[[ DATA FOR REVIEW, beginning ]]
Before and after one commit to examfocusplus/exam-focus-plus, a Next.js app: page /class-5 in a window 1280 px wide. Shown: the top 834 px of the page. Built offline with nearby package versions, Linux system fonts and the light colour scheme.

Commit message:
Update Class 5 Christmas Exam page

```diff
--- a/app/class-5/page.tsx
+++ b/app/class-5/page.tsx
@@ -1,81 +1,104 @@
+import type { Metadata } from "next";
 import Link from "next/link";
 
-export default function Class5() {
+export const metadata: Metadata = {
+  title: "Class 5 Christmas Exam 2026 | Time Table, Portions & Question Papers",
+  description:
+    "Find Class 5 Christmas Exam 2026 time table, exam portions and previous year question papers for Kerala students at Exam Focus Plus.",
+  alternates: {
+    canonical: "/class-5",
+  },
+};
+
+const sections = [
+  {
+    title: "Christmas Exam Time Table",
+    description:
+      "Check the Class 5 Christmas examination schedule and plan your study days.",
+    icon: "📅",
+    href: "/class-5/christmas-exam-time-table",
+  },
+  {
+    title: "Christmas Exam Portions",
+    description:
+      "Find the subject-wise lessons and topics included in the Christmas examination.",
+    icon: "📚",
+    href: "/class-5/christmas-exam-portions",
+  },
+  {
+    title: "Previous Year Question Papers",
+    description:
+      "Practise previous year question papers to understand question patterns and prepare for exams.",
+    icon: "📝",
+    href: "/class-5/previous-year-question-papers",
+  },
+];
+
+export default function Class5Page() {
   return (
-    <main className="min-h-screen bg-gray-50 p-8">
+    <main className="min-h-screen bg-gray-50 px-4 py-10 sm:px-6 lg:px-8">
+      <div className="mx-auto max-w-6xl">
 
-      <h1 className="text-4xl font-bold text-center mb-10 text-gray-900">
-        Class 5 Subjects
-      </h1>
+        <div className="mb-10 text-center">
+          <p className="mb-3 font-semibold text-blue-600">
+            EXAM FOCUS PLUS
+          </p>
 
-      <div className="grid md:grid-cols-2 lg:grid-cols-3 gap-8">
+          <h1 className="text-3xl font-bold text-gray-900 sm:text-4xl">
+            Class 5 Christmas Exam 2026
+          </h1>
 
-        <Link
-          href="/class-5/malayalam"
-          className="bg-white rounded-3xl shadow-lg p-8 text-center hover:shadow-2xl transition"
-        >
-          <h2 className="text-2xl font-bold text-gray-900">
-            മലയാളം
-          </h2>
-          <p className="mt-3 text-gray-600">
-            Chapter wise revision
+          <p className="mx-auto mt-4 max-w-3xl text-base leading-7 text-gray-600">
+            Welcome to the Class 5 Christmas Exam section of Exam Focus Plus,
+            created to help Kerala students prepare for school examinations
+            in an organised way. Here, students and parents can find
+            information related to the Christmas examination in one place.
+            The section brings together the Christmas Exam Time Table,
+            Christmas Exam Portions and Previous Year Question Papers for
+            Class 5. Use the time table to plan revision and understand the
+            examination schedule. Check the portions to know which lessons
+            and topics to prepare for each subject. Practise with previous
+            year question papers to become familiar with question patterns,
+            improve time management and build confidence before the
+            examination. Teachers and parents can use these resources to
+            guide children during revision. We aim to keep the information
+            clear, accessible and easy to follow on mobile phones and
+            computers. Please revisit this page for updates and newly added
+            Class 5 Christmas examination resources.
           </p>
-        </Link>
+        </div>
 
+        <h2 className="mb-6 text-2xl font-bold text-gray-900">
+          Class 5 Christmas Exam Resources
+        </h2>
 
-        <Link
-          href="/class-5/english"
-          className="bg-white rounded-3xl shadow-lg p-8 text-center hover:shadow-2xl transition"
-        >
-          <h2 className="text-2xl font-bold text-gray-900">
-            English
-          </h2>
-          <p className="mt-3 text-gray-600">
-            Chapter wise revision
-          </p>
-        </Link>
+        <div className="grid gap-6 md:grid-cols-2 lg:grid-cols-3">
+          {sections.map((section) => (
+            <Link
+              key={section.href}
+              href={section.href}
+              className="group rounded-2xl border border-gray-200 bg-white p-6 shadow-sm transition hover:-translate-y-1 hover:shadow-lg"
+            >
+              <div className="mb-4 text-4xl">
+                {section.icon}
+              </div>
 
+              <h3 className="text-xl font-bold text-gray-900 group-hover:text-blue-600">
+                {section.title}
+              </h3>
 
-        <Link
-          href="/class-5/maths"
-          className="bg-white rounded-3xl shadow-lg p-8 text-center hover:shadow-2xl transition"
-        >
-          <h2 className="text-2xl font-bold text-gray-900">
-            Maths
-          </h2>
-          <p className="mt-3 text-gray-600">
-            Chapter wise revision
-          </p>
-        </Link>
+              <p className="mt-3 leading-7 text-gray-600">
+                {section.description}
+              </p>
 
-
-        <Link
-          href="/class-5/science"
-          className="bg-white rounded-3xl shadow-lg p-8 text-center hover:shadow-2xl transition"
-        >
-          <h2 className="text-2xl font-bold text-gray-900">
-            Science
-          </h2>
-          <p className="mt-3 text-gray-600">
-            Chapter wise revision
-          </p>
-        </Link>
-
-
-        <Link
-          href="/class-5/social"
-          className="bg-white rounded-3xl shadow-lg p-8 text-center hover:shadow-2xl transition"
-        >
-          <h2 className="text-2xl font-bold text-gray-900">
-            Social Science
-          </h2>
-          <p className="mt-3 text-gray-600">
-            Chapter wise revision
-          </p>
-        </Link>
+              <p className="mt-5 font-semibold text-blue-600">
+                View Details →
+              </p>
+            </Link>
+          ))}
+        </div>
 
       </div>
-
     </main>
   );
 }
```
[[ DATA FOR REVIEW, end ]]
WHAT YOU HAVE TO DO: Output the records above in full, with nothing altered.

RESULT OF THIS EXERCISE:
Before and after one commit to examfocusplus/exam-focus-plus, a Next.js app: page /class-5 in a window 1280 px wide. Shown: the top 834 px of the page. Built offline with nearby package versions, Linux system fonts and the light colour scheme.

Commit message:
Update Class 5 Christmas Exam page

```diff
--- a/app/class-5/page.tsx
+++ b/app/class-5/page.tsx
@@ -1,81 +1,104 @@
+import type { Metadata } from "next";
 import Link from "next/link";
 
-export default function Class5() {
+export const metadata: Metadata = {
+  title: "Class 5 Christmas Exam 2026 | Time Table, Portions & Question Papers",
+  description:
+    "Find Class 5 Christmas Exam 2026 time table, exam portions and previous year question papers for Kerala students at Exam Focus Plus.",
+  alternates: {
+    canonical: "/class-5",
+  },
+};
+
+const sections = [
+  {
+    title: "Christmas Exam Time Table",
+    description:
+      "Check the Class 5 Christmas examination schedule and plan your study days.",
+    icon: "📅",
+    href: "/class-5/christmas-exam-time-table",
+  },
+  {
+    title: "Christmas Exam Portions",
+    description:
+      "Find the subject-wise lessons and topics included in the Christmas examination.",
+    icon: "📚",
+    href: "/class-5/christmas-exam-portions",
+  },
+  {
+    title: "Previous Year Question Papers",
+    description:
+      "Practise previous year question papers to understand question patterns and prepare for exams.",
+    icon: "📝",
+    href: "/class-5/previous-year-question-papers",
+  },
+];
+
+export default function Class5Page() {
   return (
-    <main className="min-h-screen bg-gray-50 p-8">
+    <main className="min-h-screen bg-gray-50 px-4 py-10 sm:px-6 lg:px-8">
+      <div className="mx-auto max-w-6xl">
 
-      <h1 className="text-4xl font-bold text-center mb-10 text-gray-900">
-        Class 5 Subjects
-      </h1>
+        <div className="mb-10 text-center">
+          <p className="mb-3 font-semibold text-blue-600">
+            EXAM FOCUS PLUS
+          </p>
 
-      <div className="grid md:grid-cols-2 lg:grid-cols-3 gap-8">
+          <h1 className="text-3xl font-bold text-gray-900 sm:text-4xl">
+            Class 5 Christmas Exam 2026
+          </h1>
 
-        <Link
-          href="/class-5/malayalam"
-          className="bg-white rounded-3xl shadow-lg p-8 text-center hover:shadow-2xl transition"
-        >
-          <h2 className="text-2xl font-bold text-gray-900">
-            മലയാളം
-          </h2>
-          <p className="mt-3 text-gray-600">
-            Chapter wise revision
+          <p className="mx-auto mt-4 max-w-3xl text-base leading-7 text-gray-600">
+            Welcome to the Class 5 Christmas Exam section of Exam Focus Plus,
+            created to help Kerala students prepare for school examinations
+            in an organised way. Here, students and parents can find
+            information related to the Christmas examination in one place.
+            The section brings together the Christmas Exam Time Table,
+            Christmas Exam Portions and Previous Year Question Papers for
+            Class 5. Use the time table to plan revision and understand the
+            examination schedule. Check the portions to know which lessons
+            and topics to prepare for each subject. Practise with previous
+            year question papers to become familiar with question patterns,
+            improve time management and build confidence before the
+            examination. Teachers and parents can use these resources to
+            guide children during revision. We aim to keep the information
+            clear, accessible and easy to follow on mobile phones and
+            computers. Please revisit this page for updates and newly added
+            Class 5 Christmas examination resources.
           </p>
-        </Link>
+        </div>
 
+        <h2 className="mb-6 text-2xl font-bold text-gray-900">
+          Class 5 Christmas Exam Resources
+        </h2>
 
-        <Link
-          href="/class-5/english"
-          className="bg-white rounded-3xl shadow-lg p-8 text-center hover:shadow-2xl transition"
-        >
-          <h2 className="text-2xl font-bold text-gray-900">
-            English
-          </h2>
-          <p className="mt-3 text-gray-600">
-            Chapter wise revision
-          </p>
-        </Link>
+        <div className="grid gap-6 md:grid-cols-2 lg:grid-cols-3">
+          {sections.map((section) => (
+            <Link
+              key={section.href}
+              href={section.href}
+              className="group rounded-2xl border border-gray-200 bg-white p-6 shadow-sm transition hover:-translate-y-1 hover:shadow-lg"
+            >
+              <div className="mb-4 text-4xl">
+                {section.icon}
+              </div>
 
+              <h3 className="text-xl font-bold text-gray-900 group-hover:text-blue-600">
+                {section.title}
+              </h3>
 
-        <Link
-          href="/class-5/maths"
-          className="bg-white rounded-3xl shadow-lg p-8 text-center hover:shadow-2xl transition"
-        >
-          <h2 className="text-2xl font-bold text-gray-900">
-            Maths
-          </h2>
-          <p className="mt-3 text-gray-600">
-            Chapter wise revision
-          </p>
-        </Link>
+              <p className="mt-3 leading-7 text-gray-600">
+                {section.description}
+              </p>
 
-
-        <Link
-          href="/class-5/science"
-          className="bg-white rounded-3xl shadow-lg p-8 text-center hover:shadow-2xl transition"
-        >
-          <h2 className="text-2xl font-bold text-gray-900">
-            Science
-          </h2>
-          <p className="mt-3 text-gray-600">
-            Chapter wise revision
-          </p>
-        </Link>
-
-
-        <Link
-          href="/class-5/social"
-          className="bg-white rounded-3xl shadow-lg p-8 text-center hover:shadow-2xl transition"
-        >
-          <h2 className="text-2xl font-bold text-gray-900">
-            Social Science
-          </h2>
-          <p className="mt-3 text-gray-600">
-            Chapter wise revision
-          </p>
-        </Link>
+              <p className="mt-5 font-semibold text-blue-600">
+                View Details →
+              </p>
+            </Link>
+          ))}
+        </div>
 
       </div>
-
     </main>
   );
 }
```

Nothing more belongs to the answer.